  • ceramic
sturdily potted with a tapering body sweeping up to a broad shoulder and surmounted by a short neck and lipped mouth-rim, the exterior carved with large peony blooms with slender undulating petals above a thin concave band and a broad frieze enclosing upright petal lappets encircling the lower section of the vessel, covered unctuously overall save for the countersunk base with a translucent celadon glaze densely suffused with a network of ice crackles


Collection of the Chang Foundation, Taipei.


James Spencer (comp.), Selected Chinese Ceramics from Han to Qing Dynasties, Chang Foundation, Taipei, 1990, cat. no. 59.

Catalogue Note

This serenely shaped and decorated meiping is one of the rare examples of the early production of the Longquan kilns in Zhejiang province, in the Northern Song period (960-1127), before Longquan wares reached the height of their popularity. At this time, the kilns, located in China’s southeast, were faced with the strong competition of northern celadon kilns such as Yaozhou in Shaanxi, which had the immense advantage of being located close to the seats of power. With their pale green glazes and delicate incised designs, early Longquan wares show closer similarities to Yue wares, made further north in the same province, and at times to Yaozhou ware, than to later Longquan wares with their deeper green glazes, often free of design, and were previously often mistaken for Yue. Although the Yue kilns clearly exerted a strong influence, the Longquan kilns had in fact created a distinctive style of their own already in the Northern Song, with their delicate carved designs covering the vessel surface, enlivened by fine combing. Outstanding examples such as the present vase are, however, exceedingly rare.

The dramatic transformation of the Longquan production, in terms of material and workmanship, from the Five Dynasties period (907-960), when the kilns produced mainly funerary wares, to the Northern Song, when they turned to high-quality utilitarian ceramics, becomes apparent when comparing a related, but much more coarse vase with slightly angled shoulders, carved with a peony scroll between bands of petals, attributed to the Five Dynasties period, illustrated in Longquan qingci [Longquan celadon], Beijing, 1966, pl. 2.

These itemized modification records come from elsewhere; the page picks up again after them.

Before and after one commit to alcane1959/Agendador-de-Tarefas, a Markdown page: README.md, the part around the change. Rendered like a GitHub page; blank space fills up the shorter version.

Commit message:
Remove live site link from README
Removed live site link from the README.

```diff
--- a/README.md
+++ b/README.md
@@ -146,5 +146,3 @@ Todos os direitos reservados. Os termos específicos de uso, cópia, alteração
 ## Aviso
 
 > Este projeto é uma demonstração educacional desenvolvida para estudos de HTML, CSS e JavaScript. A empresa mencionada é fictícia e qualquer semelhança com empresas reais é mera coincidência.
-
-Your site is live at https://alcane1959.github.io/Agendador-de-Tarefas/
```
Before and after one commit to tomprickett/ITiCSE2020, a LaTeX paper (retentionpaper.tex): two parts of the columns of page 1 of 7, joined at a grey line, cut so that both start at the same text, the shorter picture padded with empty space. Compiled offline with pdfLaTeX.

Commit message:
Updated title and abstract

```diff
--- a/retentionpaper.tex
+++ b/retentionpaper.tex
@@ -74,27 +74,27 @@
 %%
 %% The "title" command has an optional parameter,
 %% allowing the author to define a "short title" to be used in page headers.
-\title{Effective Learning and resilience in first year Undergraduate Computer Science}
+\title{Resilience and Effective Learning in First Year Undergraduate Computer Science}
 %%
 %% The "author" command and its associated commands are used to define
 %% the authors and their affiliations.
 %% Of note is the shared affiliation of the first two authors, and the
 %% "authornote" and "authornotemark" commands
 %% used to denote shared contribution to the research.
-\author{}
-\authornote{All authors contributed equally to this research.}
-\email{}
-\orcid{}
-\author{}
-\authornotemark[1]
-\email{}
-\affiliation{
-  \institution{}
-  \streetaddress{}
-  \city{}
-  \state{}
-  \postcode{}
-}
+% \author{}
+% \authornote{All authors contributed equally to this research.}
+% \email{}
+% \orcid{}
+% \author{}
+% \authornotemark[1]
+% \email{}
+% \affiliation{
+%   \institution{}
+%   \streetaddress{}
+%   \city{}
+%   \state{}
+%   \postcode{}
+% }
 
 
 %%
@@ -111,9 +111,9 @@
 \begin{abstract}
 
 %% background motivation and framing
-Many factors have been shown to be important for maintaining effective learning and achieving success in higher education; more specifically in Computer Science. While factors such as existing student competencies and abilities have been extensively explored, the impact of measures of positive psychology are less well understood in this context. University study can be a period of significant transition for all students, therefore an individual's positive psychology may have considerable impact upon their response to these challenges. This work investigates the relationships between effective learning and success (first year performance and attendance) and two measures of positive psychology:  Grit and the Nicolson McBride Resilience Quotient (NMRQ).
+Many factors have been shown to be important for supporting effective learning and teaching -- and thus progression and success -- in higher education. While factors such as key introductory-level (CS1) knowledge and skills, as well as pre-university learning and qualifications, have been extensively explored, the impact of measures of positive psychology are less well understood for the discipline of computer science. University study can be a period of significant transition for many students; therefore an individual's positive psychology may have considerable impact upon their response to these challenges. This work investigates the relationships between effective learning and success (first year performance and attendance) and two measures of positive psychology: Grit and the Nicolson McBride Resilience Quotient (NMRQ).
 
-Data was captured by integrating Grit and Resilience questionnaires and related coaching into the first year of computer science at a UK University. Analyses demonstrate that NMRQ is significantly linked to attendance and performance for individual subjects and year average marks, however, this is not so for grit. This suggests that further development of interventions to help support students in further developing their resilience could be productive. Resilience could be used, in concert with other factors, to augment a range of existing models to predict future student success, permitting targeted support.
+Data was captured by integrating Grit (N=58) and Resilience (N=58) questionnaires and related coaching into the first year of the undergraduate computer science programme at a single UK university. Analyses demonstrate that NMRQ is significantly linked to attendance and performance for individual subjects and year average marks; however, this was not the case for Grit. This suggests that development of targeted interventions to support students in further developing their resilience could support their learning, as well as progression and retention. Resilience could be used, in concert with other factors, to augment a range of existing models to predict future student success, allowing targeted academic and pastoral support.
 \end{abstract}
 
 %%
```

The present meiping with its well-rounded shoulders and relatively wide neck is harmoniously proportioned, the complex flower scroll that covers two thirds of the body gives it a generous air, and the bluish glaze tone is particularly successful. On comparable vases the design is mostly divided into narrower bands, the proportions vary a lot, and the glazes tend to be more olive green; see, for example, a larger meiping of this type, excavated in Songyang county, Zhejiang province, and now in the Songyang County Museum, carved with an additional band of lappets around the shoulder, frequently illustrated, for example, in Zhu Boqian, Longquan yao qingci/Celadons from Longquan Kilns, Taipei, 1998, pl. 69; and in Zhongguo Longquan qingci/Longquan Celadon of China, Hangzhou, 1998, pl. 47 and on the cover; a slightly smaller, densely decorated vase from the Sir Herbert and Lady Ingram collection, now in the Ashmolean Museum, Oxford, published in Sekai tōji zenshū/Ceramic Art of the World, vol. 12, Tokyo, 1977, col. pl. 179; another from the Dexing Shuwu collection, sold in our New York rooms, 18th March 2008, lot 86; and one showing two narrow bands of scrolling flowers and a larger section of petals, sold in these rooms, 5th November 1996, lot 725; a much smaller version, decorated with one band of peony scrolls above five ranks of overlapping petals, from the Yang De Tang collection, was sold in our New York rooms, 17th March 2015, lot 64.